Here’s a link to my interview with Lucas Graves, a professor at the University of Wisconsin and author of the book, Deciding What’s True: The Rise of Political Fact-Checking in American Journalism. We talked about how fact-checking works, fact-checking presidential debates and reform movements in journalism.
Holan: Let’s talk about the big question first. Why does fact-checking matter?
Graves: Fact-checking matters in a few different ways. The most important one for me is that it represents a new kind of commitment from journalists to try to pierce political rhetoric and hold politicians accountable. It’s a cultural shift in journalism. MORE …
I appeared recently on C-SPAN’s Washington Journal to discuss the 2016 election and how PolitiFact does its work.
The Internet Archive combined forces with fact-checkers like PolitiFact this year to collect, archive and fact-check television ads of the 2016 election cycle. Nancy Watzman of the Internet Archive and I joined together to write this column for USA Today about our insights on the project.
As sure as night follows day, we are in for a torrent of political ads in the next 14 weeks. Both Hillary Clinton and Donald Trump already are running general-election spots, and Senate and House campaigns will generate their own deluge as the two parties battle for control of Congress. These ads are often the main point of communication between candidates and voters. Most of them are designed to catch people’s attention with simple and striking messages. And most of them have a tortured relationship with the truth — bending, stretching, or all-out contradicting the facts. MORE …
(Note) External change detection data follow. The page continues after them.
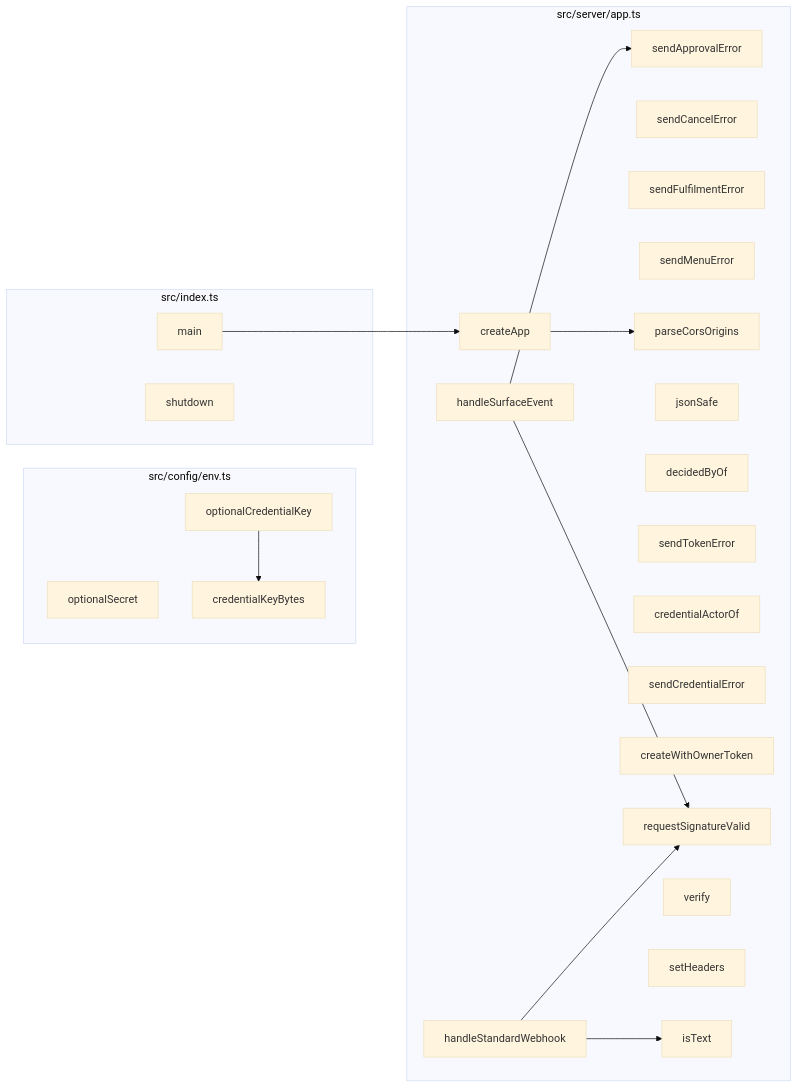
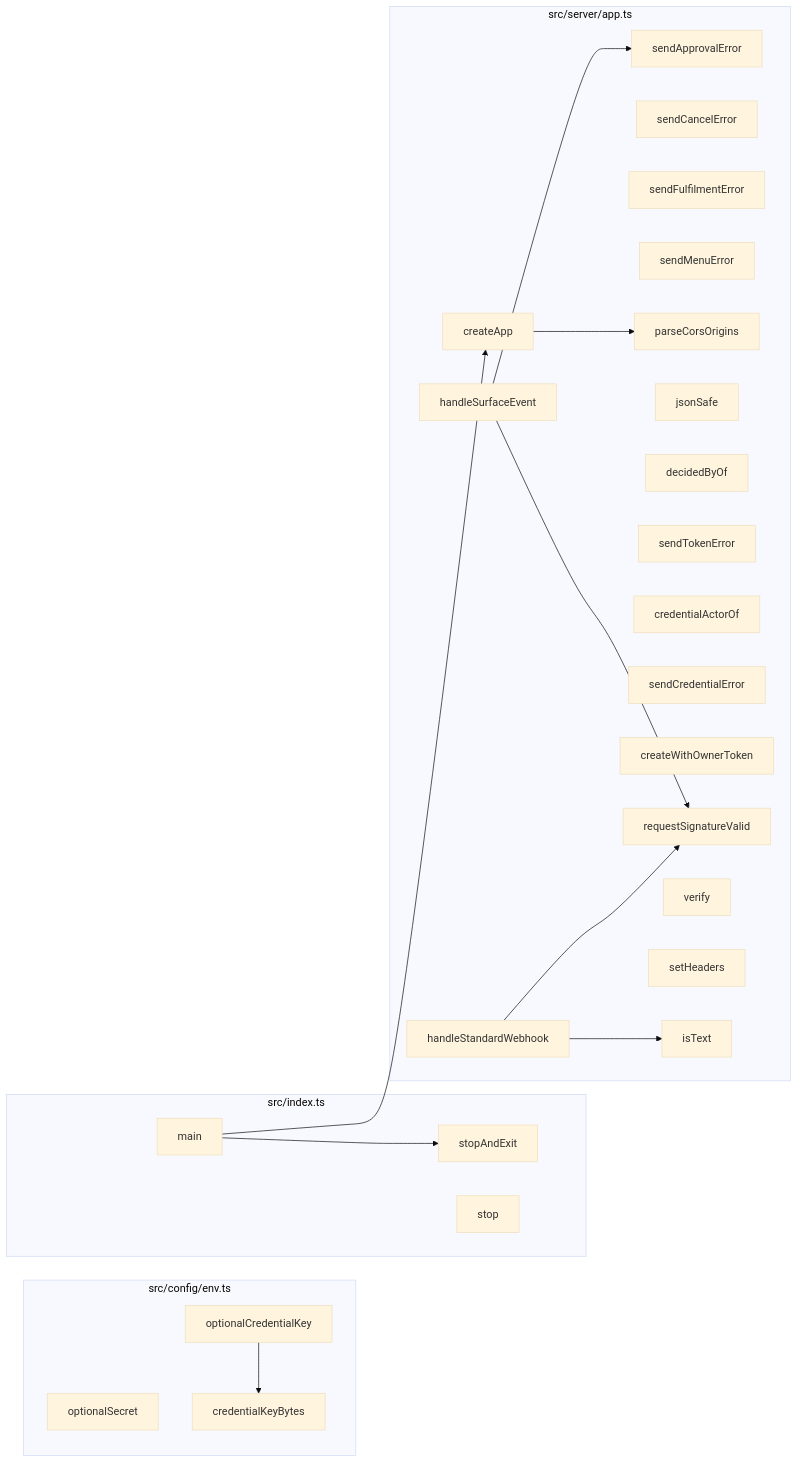
The fourth of 8 diagrams in docs/CODEBASE_MAP.md (Jaydearcadian/bind), drawn with Mermaid (base theme) before and after one commit. The commit also changed other lines of this file and 25 other files, not shown here.

````diff
--- a/docs/CODEBASE_MAP.md
+++ b/docs/CODEBASE_MAP.md
@@ -265,39 +268,41 @@
 ```mermaid
 flowchart LR
   subgraph F0["src/config/env.ts"]
     n111["optionalSecret"]
     n112["credentialKeyBytes"]
     n113["optionalCredentialKey"]
   end
   subgraph F1["src/index.ts"]
-    n171["main"]
-    n172["shutdown"]
+    n171["stopAndExit"]
+    n172["main"]
+    n173["stop"]
   end
   subgraph F2["src/server/app.ts"]
-    n193["sendApprovalError"]
-    n194["sendCancelError"]
-    n195["sendFulfilmentError"]
-    n196["sendMenuError"]
-    n197["parseCorsOrigins"]
-    n198["jsonSafe"]
-    n199["decidedByOf"]
-    n200["sendTokenError"]
-    n201["credentialActorOf"]
-    n202["sendCredentialError"]
-    n203["createWithOwnerToken"]
-    n204["requestSignatureValid"]
-    n205["createApp"]
-    n206["verify"]
-    n207["setHeaders"]
-    n270["handleSurfaceEvent"]
-    n271["handleStandardWebhook"]
-    n272["isText"]
+    n240["sendApprovalError"]
+    n241["sendCancelError"]
+    n242["sendFulfilmentError"]
+    n243["sendMenuError"]
+    n244["parseCorsOrigins"]
+    n245["jsonSafe"]
+    n246["decidedByOf"]
+    n247["sendTokenError"]
+    n248["credentialActorOf"]
+    n249["sendCredentialError"]
+    n250["createWithOwnerToken"]
+    n251["requestSignatureValid"]
+    n252["createApp"]
+    n253["verify"]
+    n254["setHeaders"]
+    n318["handleSurfaceEvent"]
+    n319["handleStandardWebhook"]
+    n320["isText"]
   end
   n113 --> n112
-  n171 --> n205
-  n205 --> n197
-  n270 --> n204
-  n270 --> n193
-  n271 --> n204
-  n271 --> n272
+  n172 --> n252
+  n172 --> n171
+  n252 --> n244
+  n318 --> n251
+  n318 --> n240
+  n319 --> n251
+  n319 --> n320
 ```
````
I wrote a column about the recent third annual Global Summit on Fact-checking in Buenos Aires, Argentina. Much of the discussion there focused on best practices for fact-checking. My column explored five fundamental principles we all could share.
From Canada to Colombia, from Spain to South Africa, fact-checking is now spreading around the globe. In June, international fact-checkers gathered in Buenos Aires to compare notes on how we investigate claims, weigh evidence and publish our findings.
Those of us who gathered at the Global Summit on Fact-checking are a diverse lot. Some of us are journalists, as we are at PolitiFact. Others are researchers and writers who work for nonprofits. Still others consider themselves civic activists, agitating under repressive regimes to get truthful facts to the public.
While our identities are sometimes different, our work is usually the same: Credible, accurate information backed up with sources and evidence. MORE …
The PolitiFact team recently visited Buenos Aires, Argentina, for the third annual Global Summit on Fact-checking. I’ll be posting more on this soon, but in the meantime here is a photo of some of us with street art in the city.
My Louisiana grandmother would make a delicious carrot cake for our birthdays that I’ve come to think of as the quintessential New Orleans-style carrot cake. Its distinguishing features:
- No raisins;
- Square cake;
- Chopped pecans mixed into the cream cheese frosting.
The ingredients of the frosting are cream cheese, butter, confectioners sugar and pecans. That’s it!
Here’s a photo of this cake, which is very dear to my heart.
I’ve been on a mason jar salad kick and this is my best-looking one yet. Tomatoes, shallots, mushrooms, ginger dressing, pasta, salmon and salad.
Here’s my op-ed for PolitiFact and the Tampa Bay Times, summing up PolitiFact’s 2016 visit to Iowa to cover the presidential candidates.
DES MOINES — The art and craft of political fact-checking is not much to look at, usually. We sit at desks and read transcripts. We watch politicians on TV. We read documents and reports. On lively days, we talk with national experts on the phone. Every now and then, we might have a heated conversation with a press secretary.
So when PolitiFact decided to send a small team to Iowa, I jumped at the chance: Fact-checkers unbound from their desks! READ MORE.
Our team went to Iowa recently to cover the caucuses; we snapped this selfie quickly on our way to a campaign rally. From left to right, it’s me, reporter Lauren Carroll and deputy editor Katie Sanders.
I wrote an op-ed for the New York Times. It starts:
Washington — I’m a political fact-checker, which is usually an automatic conversation starter at parties. These days, I get two questions repeatedly: “Is it worse than it’s ever been?” and “What’s up with Donald Trump?”
I’ve been fact-checking since 2007, when The Tampa Bay Times founded PolitiFact as a new way to cover elections. We don’t check absolutely everything a candidate says, but focus on what catches our eye as significant, newsworthy or potentially influential. Our ratings are also not intended to be statistically representative but to show trends over time.
Donald J. Trump’s record on truth and accuracy is astonishingly poor. READ MORE.